**What needs to be done**
Comb through the entries for "StatelessWidget" and pull out each line that holds it.

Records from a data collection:
================
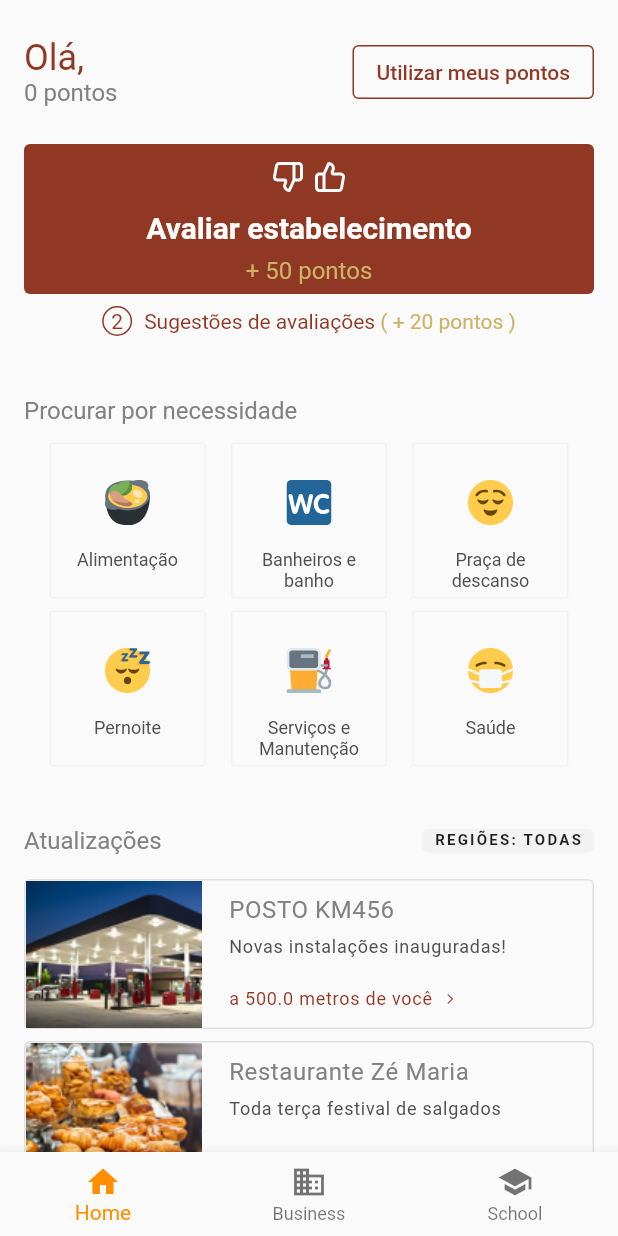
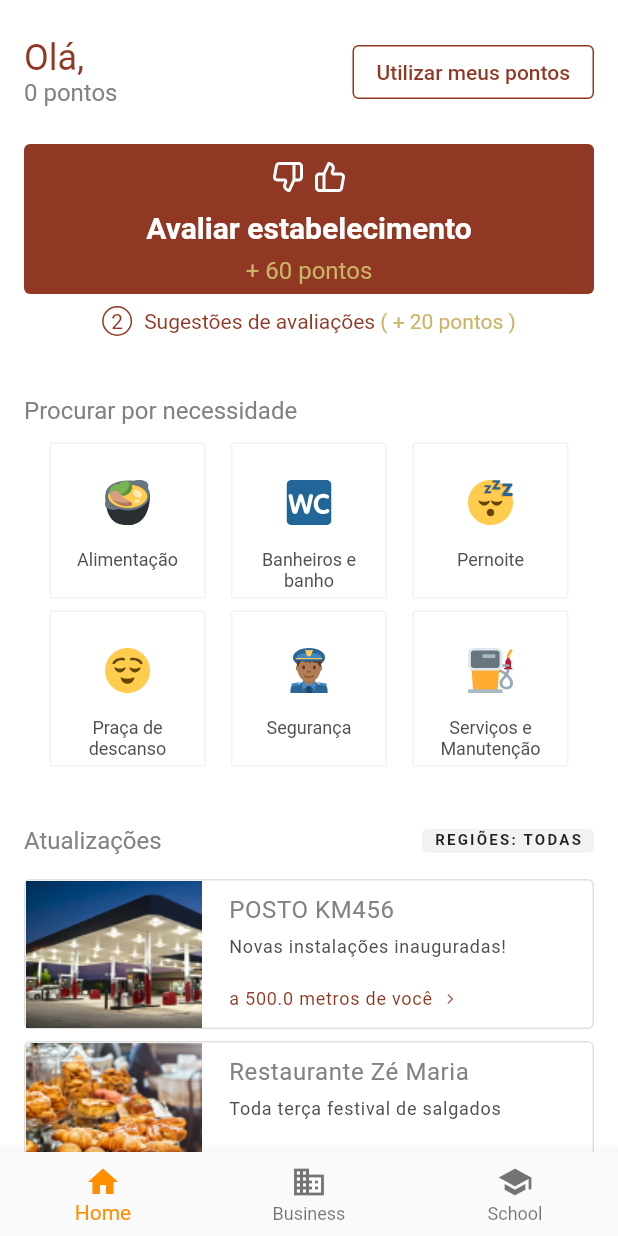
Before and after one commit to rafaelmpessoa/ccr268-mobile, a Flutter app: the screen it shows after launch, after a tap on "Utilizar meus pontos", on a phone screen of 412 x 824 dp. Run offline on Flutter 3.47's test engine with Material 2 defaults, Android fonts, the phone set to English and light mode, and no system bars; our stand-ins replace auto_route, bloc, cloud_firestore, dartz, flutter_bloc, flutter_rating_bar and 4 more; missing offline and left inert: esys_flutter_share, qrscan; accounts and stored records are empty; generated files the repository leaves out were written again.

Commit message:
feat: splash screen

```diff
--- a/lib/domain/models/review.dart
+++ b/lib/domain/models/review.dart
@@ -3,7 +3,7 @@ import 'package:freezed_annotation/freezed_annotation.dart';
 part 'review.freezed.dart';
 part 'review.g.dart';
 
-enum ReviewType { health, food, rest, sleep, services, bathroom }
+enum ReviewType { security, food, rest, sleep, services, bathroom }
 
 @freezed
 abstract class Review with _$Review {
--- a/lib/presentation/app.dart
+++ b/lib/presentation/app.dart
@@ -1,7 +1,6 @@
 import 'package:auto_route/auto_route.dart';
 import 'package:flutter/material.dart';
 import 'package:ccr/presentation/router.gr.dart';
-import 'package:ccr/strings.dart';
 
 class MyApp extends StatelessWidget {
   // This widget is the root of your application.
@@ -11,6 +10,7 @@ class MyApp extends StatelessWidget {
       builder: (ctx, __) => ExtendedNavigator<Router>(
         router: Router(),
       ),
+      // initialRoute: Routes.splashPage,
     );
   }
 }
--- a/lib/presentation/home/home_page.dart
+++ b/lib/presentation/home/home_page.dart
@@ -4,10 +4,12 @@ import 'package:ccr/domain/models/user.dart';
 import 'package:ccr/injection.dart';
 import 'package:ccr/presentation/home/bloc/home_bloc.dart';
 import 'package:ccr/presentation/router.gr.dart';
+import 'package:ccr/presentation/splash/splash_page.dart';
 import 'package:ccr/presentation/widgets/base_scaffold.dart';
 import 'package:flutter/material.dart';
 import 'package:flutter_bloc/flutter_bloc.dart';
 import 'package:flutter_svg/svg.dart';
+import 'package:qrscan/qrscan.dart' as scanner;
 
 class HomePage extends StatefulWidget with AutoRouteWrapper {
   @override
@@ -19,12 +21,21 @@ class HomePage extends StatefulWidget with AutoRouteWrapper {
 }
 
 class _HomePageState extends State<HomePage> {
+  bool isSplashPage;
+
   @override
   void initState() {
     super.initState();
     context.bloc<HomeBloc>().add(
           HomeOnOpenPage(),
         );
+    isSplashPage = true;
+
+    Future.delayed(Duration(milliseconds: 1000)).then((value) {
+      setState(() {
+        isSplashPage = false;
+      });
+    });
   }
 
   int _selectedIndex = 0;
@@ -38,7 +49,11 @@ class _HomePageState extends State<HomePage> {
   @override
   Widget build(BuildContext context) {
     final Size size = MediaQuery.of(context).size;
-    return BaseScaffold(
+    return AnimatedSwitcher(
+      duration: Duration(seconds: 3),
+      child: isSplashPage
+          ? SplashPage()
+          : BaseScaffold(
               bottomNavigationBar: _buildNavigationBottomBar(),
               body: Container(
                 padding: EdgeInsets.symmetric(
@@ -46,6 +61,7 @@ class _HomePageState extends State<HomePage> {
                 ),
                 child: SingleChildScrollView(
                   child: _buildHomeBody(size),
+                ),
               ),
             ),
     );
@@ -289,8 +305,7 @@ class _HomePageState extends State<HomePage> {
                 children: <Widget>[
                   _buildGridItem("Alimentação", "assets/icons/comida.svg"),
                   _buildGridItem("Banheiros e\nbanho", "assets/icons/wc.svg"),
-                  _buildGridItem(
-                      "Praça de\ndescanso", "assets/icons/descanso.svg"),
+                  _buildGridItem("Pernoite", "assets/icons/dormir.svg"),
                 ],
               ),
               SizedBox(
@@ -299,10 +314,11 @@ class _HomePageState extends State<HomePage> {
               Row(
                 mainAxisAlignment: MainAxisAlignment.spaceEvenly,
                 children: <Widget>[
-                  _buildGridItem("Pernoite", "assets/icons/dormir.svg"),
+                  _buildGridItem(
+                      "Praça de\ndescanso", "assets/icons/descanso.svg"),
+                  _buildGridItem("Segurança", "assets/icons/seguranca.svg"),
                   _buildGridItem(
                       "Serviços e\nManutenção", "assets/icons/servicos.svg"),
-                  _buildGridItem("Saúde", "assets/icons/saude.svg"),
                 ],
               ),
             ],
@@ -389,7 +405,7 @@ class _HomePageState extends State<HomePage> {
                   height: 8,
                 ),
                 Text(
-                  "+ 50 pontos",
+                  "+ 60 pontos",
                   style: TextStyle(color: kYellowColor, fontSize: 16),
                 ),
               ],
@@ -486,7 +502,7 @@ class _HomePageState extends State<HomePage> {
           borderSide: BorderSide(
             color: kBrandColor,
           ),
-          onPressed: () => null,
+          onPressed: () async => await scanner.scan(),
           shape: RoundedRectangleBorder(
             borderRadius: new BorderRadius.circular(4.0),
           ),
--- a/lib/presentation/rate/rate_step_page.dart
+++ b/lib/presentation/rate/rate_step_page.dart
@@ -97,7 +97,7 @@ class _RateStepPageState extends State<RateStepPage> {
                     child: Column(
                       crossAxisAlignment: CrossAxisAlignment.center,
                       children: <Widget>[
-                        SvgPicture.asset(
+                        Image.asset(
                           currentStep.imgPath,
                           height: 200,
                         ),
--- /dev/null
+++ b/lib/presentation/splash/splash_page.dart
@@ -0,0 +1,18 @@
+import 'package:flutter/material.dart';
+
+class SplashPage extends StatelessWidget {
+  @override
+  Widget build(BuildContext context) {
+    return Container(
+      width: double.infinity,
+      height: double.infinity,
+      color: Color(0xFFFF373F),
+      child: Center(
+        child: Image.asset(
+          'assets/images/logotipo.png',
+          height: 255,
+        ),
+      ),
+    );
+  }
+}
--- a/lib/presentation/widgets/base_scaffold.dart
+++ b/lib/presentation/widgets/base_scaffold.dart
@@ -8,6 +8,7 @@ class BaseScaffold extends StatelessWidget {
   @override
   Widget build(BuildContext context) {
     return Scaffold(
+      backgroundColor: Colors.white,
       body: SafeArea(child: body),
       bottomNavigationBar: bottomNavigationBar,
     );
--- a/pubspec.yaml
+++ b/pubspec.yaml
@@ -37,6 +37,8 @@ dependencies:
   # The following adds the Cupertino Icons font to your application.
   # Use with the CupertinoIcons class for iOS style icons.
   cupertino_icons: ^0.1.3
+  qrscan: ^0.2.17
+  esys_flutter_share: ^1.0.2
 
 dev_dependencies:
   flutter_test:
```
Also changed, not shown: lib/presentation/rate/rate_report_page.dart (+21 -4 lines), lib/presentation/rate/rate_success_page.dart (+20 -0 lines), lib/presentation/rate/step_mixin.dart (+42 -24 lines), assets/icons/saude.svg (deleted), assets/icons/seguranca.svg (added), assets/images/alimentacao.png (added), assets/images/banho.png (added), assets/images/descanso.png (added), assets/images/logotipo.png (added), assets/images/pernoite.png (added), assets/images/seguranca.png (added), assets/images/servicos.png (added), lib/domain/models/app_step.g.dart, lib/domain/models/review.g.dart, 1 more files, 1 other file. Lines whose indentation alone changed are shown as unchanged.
================
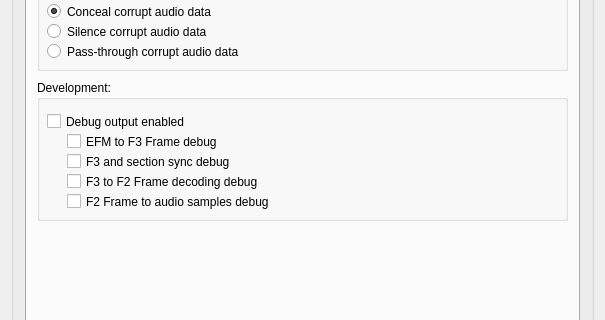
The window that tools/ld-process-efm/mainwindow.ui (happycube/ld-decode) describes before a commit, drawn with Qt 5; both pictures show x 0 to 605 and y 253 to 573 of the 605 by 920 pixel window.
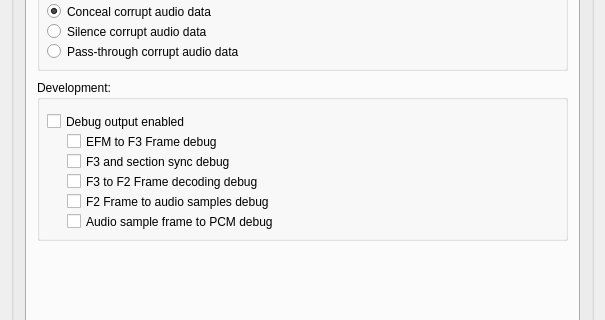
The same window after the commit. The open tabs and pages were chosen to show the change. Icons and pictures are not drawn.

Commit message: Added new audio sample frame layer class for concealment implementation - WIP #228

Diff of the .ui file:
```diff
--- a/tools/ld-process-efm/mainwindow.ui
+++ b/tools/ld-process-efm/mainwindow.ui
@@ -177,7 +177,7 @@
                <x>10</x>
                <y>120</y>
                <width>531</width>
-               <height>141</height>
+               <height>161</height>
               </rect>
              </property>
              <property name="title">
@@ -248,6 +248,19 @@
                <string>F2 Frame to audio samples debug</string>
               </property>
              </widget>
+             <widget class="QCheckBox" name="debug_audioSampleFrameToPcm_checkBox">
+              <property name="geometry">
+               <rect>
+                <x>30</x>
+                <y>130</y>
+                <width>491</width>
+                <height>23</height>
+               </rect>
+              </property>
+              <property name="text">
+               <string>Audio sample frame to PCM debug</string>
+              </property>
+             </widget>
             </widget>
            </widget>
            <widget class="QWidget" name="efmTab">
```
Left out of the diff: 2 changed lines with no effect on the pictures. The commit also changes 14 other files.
================
**Result of this exercise**
 class MyApp extends StatelessWidget {
@@ -11,6 +10,7 @@ class MyApp extends StatelessWidget {
+class SplashPage extends StatelessWidget {
@@ -8,6 +8,7 @@ class BaseScaffold extends StatelessWidget {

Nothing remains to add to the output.